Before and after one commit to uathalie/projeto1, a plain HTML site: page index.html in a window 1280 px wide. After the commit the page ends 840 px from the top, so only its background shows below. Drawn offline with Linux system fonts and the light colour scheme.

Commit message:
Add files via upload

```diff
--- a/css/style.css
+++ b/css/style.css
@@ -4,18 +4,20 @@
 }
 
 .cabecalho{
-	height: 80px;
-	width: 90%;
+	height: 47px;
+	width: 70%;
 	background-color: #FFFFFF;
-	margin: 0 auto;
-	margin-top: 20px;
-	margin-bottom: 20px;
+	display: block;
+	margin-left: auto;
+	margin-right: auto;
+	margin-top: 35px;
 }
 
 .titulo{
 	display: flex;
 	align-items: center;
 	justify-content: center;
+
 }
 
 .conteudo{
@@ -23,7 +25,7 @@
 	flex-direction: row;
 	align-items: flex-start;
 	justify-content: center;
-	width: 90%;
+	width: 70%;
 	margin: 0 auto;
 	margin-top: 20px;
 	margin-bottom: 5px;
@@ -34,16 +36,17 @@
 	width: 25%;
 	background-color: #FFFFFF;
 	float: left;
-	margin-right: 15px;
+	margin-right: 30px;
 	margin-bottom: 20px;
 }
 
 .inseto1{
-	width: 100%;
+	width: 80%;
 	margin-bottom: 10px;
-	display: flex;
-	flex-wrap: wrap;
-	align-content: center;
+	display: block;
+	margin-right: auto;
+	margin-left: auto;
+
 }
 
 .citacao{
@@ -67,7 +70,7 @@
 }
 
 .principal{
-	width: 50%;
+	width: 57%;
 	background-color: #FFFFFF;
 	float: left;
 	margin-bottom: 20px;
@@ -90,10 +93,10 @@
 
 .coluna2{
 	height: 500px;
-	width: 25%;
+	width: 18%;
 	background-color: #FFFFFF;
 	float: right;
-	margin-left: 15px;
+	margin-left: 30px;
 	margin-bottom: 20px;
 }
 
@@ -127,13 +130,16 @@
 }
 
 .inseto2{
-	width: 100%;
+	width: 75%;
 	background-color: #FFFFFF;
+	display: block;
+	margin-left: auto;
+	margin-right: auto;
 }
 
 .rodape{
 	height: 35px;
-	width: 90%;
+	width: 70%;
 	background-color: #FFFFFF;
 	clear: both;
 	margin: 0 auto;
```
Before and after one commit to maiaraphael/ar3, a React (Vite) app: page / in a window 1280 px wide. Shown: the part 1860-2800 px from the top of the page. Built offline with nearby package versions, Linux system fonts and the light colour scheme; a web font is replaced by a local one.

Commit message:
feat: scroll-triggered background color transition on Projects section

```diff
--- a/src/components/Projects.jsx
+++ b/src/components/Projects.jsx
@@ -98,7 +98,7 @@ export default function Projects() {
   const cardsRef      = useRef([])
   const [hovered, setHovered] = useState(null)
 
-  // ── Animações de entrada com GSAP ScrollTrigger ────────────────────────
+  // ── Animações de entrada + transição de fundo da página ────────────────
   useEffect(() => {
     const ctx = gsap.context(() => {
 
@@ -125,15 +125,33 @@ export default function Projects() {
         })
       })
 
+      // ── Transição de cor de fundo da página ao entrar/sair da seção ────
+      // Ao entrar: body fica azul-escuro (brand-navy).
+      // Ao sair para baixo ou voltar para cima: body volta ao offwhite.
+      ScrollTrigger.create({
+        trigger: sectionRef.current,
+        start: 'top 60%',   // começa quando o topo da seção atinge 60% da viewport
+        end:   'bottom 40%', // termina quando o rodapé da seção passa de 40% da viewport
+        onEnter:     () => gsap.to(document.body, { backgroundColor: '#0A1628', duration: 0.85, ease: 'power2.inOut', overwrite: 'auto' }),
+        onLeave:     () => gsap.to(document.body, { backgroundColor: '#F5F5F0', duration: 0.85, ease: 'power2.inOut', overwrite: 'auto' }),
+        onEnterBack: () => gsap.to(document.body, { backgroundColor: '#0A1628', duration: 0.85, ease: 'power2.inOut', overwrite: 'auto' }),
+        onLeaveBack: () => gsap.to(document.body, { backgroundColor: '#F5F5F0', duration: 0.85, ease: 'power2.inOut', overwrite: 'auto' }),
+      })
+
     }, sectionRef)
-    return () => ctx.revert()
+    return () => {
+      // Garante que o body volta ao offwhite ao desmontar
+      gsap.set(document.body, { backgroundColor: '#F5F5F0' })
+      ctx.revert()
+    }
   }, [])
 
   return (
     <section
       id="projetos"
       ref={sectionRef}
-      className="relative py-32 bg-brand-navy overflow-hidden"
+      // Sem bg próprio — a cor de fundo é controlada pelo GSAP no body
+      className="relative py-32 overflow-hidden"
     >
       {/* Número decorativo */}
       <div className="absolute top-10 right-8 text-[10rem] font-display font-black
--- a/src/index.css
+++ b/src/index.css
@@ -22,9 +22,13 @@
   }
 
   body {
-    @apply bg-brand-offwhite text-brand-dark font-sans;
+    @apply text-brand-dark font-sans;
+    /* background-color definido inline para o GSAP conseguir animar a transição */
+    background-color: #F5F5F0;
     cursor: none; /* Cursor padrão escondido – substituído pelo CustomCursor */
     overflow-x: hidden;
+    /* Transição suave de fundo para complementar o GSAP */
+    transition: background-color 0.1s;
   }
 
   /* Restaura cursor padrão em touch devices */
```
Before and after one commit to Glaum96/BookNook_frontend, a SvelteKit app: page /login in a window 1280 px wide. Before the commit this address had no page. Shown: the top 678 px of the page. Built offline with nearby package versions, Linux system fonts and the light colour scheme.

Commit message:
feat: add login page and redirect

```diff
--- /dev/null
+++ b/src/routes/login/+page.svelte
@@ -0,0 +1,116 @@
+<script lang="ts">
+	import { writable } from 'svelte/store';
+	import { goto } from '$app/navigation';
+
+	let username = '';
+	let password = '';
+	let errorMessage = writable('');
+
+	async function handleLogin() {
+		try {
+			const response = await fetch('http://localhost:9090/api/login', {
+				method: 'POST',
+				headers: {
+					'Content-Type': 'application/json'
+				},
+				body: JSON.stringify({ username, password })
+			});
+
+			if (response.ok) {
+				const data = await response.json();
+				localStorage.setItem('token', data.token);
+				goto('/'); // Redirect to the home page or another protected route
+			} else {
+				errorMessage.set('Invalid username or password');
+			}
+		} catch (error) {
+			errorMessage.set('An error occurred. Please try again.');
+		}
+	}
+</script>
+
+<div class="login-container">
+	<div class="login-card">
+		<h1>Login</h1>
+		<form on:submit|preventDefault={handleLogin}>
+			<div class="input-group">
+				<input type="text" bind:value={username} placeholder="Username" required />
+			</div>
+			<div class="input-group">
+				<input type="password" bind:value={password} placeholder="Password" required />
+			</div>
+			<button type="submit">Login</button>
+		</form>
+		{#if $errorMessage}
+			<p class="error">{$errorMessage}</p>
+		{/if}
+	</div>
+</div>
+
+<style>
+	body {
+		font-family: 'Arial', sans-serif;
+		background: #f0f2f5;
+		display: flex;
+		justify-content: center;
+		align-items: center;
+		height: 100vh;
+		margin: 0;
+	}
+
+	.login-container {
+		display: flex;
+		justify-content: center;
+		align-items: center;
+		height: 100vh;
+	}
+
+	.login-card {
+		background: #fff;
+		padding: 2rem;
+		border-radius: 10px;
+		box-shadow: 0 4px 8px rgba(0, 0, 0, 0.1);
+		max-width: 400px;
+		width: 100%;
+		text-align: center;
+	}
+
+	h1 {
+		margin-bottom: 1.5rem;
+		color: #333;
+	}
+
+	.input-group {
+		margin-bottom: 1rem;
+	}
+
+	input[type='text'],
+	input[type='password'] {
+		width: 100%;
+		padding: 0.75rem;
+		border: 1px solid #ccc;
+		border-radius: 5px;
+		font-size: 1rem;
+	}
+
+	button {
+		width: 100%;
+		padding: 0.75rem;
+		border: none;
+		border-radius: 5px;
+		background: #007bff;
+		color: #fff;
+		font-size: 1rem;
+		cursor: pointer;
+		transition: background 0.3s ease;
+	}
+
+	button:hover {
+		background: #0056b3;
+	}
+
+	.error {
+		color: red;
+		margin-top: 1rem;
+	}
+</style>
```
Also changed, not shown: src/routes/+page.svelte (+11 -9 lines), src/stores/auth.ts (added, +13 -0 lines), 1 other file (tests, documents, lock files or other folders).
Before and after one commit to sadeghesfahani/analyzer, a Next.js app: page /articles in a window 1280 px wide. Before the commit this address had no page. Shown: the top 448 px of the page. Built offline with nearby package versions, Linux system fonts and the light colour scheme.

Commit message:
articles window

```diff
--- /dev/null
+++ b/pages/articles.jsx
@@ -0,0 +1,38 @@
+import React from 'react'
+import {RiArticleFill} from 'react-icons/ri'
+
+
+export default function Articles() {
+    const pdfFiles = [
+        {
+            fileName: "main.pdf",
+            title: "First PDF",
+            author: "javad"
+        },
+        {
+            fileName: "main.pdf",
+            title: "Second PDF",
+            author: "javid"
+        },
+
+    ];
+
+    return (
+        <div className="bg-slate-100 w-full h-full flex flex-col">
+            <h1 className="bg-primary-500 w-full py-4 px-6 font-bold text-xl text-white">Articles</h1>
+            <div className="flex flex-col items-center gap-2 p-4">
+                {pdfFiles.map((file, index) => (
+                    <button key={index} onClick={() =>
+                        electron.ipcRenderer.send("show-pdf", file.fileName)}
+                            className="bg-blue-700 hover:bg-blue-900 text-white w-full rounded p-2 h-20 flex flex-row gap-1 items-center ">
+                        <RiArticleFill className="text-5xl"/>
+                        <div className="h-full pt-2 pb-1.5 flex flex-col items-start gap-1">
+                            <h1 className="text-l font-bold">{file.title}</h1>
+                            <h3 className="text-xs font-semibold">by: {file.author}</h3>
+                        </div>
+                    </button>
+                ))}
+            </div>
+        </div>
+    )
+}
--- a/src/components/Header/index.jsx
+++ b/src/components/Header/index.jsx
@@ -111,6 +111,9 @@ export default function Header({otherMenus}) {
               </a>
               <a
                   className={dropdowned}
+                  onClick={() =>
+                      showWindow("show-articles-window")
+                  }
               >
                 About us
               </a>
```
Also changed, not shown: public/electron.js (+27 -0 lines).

---*---

### Task description
Please say how many lines in the records above contain the word "right", and give only that number.

### Output of the task
7